What is Globalization?
Globalization is the process of developing a program core whose features and code design are not solely based on a single language or locale. Instead, their design is developed for the input, display, and output of a defined set of Unicode-supported language scripts and data related to specific locales.
Globalization in .NET
The .NET Framework has three namespaces to help you develop world-ready applications:
System.Threading includes a very known class called
Thread class has a property called
CurrentCulture that you can use to get/set the current culture of the thread.
System.Globalization namespace contains classes that define culture-related information, including the language, the country/region, the calendars in use, the format patterns for dates, currency, and numbers, and the sort order for strings. These classes are useful for writing globalized (internationalized) applications.
System.Resources namespace provides classes and interfaces that allow developers to create, store, and manage various culture-specific resources used in an application. One of the most important classes of the
System.Resources namespace is the
Using resources files and the ResourceManager class
Resources files are XML documents that have all the resources for a specific culture. The
ResourceManager class provides convenient access to culture-specific resources at runtime.
Retrieving a value stored in a resource file is as simple as invoking the

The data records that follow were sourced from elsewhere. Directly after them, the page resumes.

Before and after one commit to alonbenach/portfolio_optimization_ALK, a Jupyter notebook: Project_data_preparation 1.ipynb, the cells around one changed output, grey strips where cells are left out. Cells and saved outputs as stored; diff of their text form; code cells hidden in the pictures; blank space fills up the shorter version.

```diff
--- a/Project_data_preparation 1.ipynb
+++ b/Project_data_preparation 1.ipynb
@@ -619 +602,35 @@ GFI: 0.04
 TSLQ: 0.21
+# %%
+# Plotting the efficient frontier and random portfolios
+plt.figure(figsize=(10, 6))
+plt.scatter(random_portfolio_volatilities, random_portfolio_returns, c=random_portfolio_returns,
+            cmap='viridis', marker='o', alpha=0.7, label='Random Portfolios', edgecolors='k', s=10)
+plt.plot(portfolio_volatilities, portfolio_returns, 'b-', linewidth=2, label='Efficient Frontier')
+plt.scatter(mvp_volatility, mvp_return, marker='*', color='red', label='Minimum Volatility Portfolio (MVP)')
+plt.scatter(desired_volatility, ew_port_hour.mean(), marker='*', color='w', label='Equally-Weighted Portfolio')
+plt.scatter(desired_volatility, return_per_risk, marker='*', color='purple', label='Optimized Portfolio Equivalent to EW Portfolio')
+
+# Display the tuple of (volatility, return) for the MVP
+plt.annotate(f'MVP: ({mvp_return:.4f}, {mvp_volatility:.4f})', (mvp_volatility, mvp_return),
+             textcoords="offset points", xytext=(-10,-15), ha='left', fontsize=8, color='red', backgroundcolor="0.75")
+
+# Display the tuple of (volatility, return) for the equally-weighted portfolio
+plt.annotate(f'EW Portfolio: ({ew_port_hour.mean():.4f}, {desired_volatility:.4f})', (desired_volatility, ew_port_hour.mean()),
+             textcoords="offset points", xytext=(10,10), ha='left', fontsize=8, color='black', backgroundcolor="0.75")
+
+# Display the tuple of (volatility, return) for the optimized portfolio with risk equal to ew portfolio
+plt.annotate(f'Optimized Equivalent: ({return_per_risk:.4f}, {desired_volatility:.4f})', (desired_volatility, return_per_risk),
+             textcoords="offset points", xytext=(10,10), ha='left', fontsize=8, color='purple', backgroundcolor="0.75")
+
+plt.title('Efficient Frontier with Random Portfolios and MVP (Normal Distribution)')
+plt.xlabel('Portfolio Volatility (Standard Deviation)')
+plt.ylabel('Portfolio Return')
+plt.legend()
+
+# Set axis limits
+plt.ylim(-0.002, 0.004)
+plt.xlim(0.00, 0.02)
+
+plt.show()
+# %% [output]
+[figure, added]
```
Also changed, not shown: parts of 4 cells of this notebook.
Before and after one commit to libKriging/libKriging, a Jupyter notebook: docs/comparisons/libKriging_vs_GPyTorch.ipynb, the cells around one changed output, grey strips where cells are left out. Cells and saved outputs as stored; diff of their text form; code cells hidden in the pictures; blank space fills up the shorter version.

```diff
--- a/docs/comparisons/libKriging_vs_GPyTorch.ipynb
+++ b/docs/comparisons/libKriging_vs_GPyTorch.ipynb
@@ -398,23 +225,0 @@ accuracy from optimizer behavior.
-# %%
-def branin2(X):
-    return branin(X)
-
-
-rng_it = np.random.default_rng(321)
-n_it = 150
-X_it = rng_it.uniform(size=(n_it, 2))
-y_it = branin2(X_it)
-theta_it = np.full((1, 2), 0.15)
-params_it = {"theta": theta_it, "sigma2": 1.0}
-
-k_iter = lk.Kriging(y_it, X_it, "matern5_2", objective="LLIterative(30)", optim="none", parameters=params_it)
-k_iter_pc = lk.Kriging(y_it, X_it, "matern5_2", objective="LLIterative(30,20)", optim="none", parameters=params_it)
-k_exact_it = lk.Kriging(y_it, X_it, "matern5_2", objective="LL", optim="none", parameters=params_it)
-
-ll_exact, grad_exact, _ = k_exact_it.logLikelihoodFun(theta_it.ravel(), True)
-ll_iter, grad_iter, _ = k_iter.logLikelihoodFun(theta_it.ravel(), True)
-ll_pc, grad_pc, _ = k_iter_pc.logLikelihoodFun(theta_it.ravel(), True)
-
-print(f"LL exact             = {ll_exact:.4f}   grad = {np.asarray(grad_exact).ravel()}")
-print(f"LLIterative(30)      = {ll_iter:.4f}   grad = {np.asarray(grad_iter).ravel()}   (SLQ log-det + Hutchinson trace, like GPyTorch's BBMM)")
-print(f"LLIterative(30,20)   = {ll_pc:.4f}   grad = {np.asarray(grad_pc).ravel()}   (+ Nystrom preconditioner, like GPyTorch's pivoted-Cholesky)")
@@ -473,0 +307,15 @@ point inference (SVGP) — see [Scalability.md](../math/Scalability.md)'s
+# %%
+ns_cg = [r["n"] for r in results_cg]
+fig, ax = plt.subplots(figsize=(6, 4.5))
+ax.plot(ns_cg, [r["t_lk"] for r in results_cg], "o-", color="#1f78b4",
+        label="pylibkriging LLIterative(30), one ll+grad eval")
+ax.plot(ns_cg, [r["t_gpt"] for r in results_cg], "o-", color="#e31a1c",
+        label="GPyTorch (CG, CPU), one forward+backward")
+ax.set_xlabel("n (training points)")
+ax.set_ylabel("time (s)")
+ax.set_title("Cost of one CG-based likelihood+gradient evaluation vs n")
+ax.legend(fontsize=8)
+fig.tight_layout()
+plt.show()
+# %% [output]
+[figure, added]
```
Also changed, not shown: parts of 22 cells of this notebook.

GetString method of the
protected System.Web.UI.HtmlControls.HtmlAnchor LinkDetalhes;
protected System.Web.UI.WebControls.Label TituloIndex;
private void Page_Load(object sender, System.EventArgs e)
ResourceManager rm = new ResourceManager("sample",
CultureInfo ci = Thread.CurrentThread.CurrentCulture;
TituloIndex.Text = rm.GetString(TituloIndex.ID, ci);
LinkDetalhes.InnerText = rm.GetString(LinkDetalhes.ID, ci);
Now, it would be great if we could call the
Injecting the resource file content into the HTML
The first thing we have to do is to get the resource file contents. The
ResourceManager has a method called
GetResourceSet that obtains a
ResourceSet that represents the resources localized for the specified culture.
Then, we must find the form control of our page and start creating hidden inputs with the ID and the value of the resources.
protected void AddResourceSetToHtml()
HtmlForm theForm = null;
theForm = Page.Controls[i] as HtmlForm;
ResourceSet rs = rm.GetResourceSet(ci, true, true);
IDictionaryEnumerator de = rs.GetEnumerator();
HtmlInputHidden ih = new HtmlInputHidden();
string key = de.Key as String;
string val = de.Value as String;
if(key!=null && val!=null)
ih.ID = "res"+key;
ih.Value = val;
Since the IDs of my controls is equal to the IDs of the resources stored in the resource file, when I'm creating hidden inputs, I have to add something to the ID. If I don't do that, the result would be two controls with the same ID. If the ID stored in the resource file isn't the same as the ID of the control, it wouldn't be necessary.
btnAlert = document.getElementById("btnAlert");
btnAlert.value = document.getElementById("resBtnAlertTitulo").value;
The XML of a resource file has the following format:
The RSS header has some information about the resource type. The element we're interested in is the
data element. The
data element represents an entry in the resource file. Just like an entry in a Dictionary, you'll find a pair: name and value. The name is an attribute and the value is an element.
Let's look at a sample XSLT that uses this approach:
<th colspan="2">Globalization + XSL</th>
As always, comments/sugestions are welcome!